In its summary judgment motion, Interstate contended that by refusing to reimburse the regularly scheduled wages of Interstate’s hourly employees accrued during the suspension period, as well as the earnings and added vacation time for the salaried employees, Phoenix breached the “Extra Expenses” provision of the Policy.
The court held that: “Interstate’s reading of the Policy runs flatly contrary to its plain meaning. The Extra Expenses provision clearly describes “Extra Expenses” as the “reasonable and necessary expenses. .. that you incur during the ‘period of restoration’ and that you would not have incurred if there had been no direct physical loss of or damage to property.”

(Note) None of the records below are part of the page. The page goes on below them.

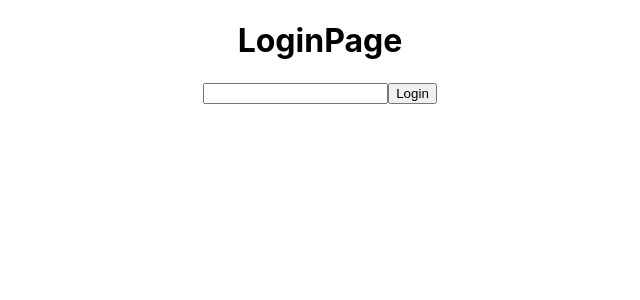
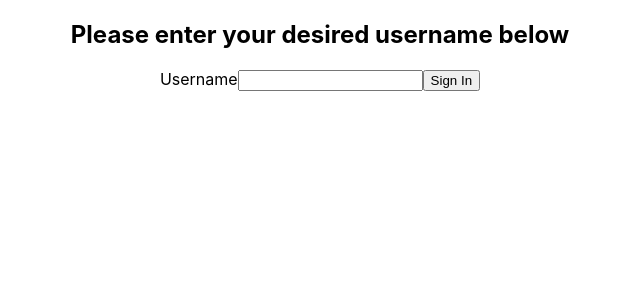
Before and after one commit to avilla13/React-Movies, a React (Create React App) app: page /actors in a window 1280 px wide. Shown: the top 300 px of the page, without its empty margins (320-960 px from the left). Built offline with nearby package versions, Linux system fonts and the light colour scheme.

Commit message:
Clean up LoginPage.jsx for clearer output

```diff
--- a/src/pages/LoginPage/LoginPage.jsx
+++ b/src/pages/LoginPage/LoginPage.jsx
@@ -15,10 +15,11 @@ export default function LoginPage({loginUser}) {
 		console.log(evt.target);
 	}
   return (
-    <>
-			<h1>LoginPage</h1>
+    <div className="login">
+			<h2>Please enter your desired username below</h2>
 			<form onSubmit={handleAddUser}>
 				<label >
+					Username
 					<input
 						name="username"
 						onChange={handleChange}
@@ -26,8 +27,8 @@ export default function LoginPage({loginUser}) {
 						type="text"
 					/>
 				</label>
-				<button >Login</button>
+				<button >Sign In</button>
 			</form>
-    </>
+    </div>
   )
 }
```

In the court’s opinion, an “objective, reasonable insured”–in this case, Interstate–would know that had the business interruption not occurred, it would have been liable in the ordinary course for the expenses and wages of its hourly workers and salaried employees.”
However, the Court noted that the Massachusetts Wage Act provides that the word ‘wages’ included any holiday or vacation payments due an employee under an oral or written agreement.” Thus, extra vacation time is considered part of an employee’s “wages” under Massachusetts law and is treated similarly to overtime pay for hourly employees as an additional payroll expense falling outside an employees’ regular wages or salaries.
Because Interstate would not have made extra vacation time available to its salaried employees had the accident not happened, and because it was offered “to avoid or minimize the suspension of business,” the additional vacation time incurred by Interstate, was the court ruled “as a matter of law is a compensable ‘Extra Expense’ under the Policy.”
The court rejected Phoenix’s argument that by never clearly seeking payment for the added costs of compensatory vacation time, Interstate had waived any coverage for the expense. The court noted that Interstate had included two separate line items for its salaried employees’ pay that raised a fair inference that Interstate was attempting to claim the monetary value of the extra vacation time it extended to its salaried employees.
On Interstate’s claim of bad faith on the part of Phoenix, the court said :
Given Interstate’s feeble attempt to raise the issue with Phoenix in making its claim, I find nothing that suggests bad faith on Phoenix’s part in failing to divine the insured’s intent. All I find is a negligent, if forgivable, failure on the part of Phoenix to step into the breach.
On the unfair claim practice complaint of Interstate against Phoenix, the Court did not find that Interstate had shown “the challenged misconduct [rises] to the level of an ‘extreme or egregious’ business wrong, ‘commercial extortion,’ or similar level of ‘rascality’ that raises ‘an eyebrow of someone inured to the rough and tumble of the world of commerce.’”
In this case, the Court found that all that had happened in this case was that Interstate and Phoenix had a good faith dispute as to whether money was owed, or performance of some kind was due, and that in the court’s opinion was “not the stuff of which a [Chapter] 93A claim is made.”
The final order of the Court on summary judgment motions requires “fair offer of settlement”
Within the Court’s decision on the motions for summary judgment, the judge did find “as a matter of law,” Phoenix had breached its duty to its insured to explore the issue further [on the additional vacation time] and make a fair offer of settlement. Based on this finding the Court stated, “It now falls to Phoenix to make good on this aspect of the claim.”
The final order of the Court entered summary judgment for Phoenix “with the exception of Interstate’s vacation time breach of contract claim” and further ordered:
Phoenix will promptly make a fair offer of settlement of the vacation-time issue and report to the court within thirty (30) days of the date of this Order.”
To facilitate the settlement process, the judge stated as part of his final order denying Interstate’s cross-motion for summary judgment, “If necessary” the court will provide the services of a court mediator.”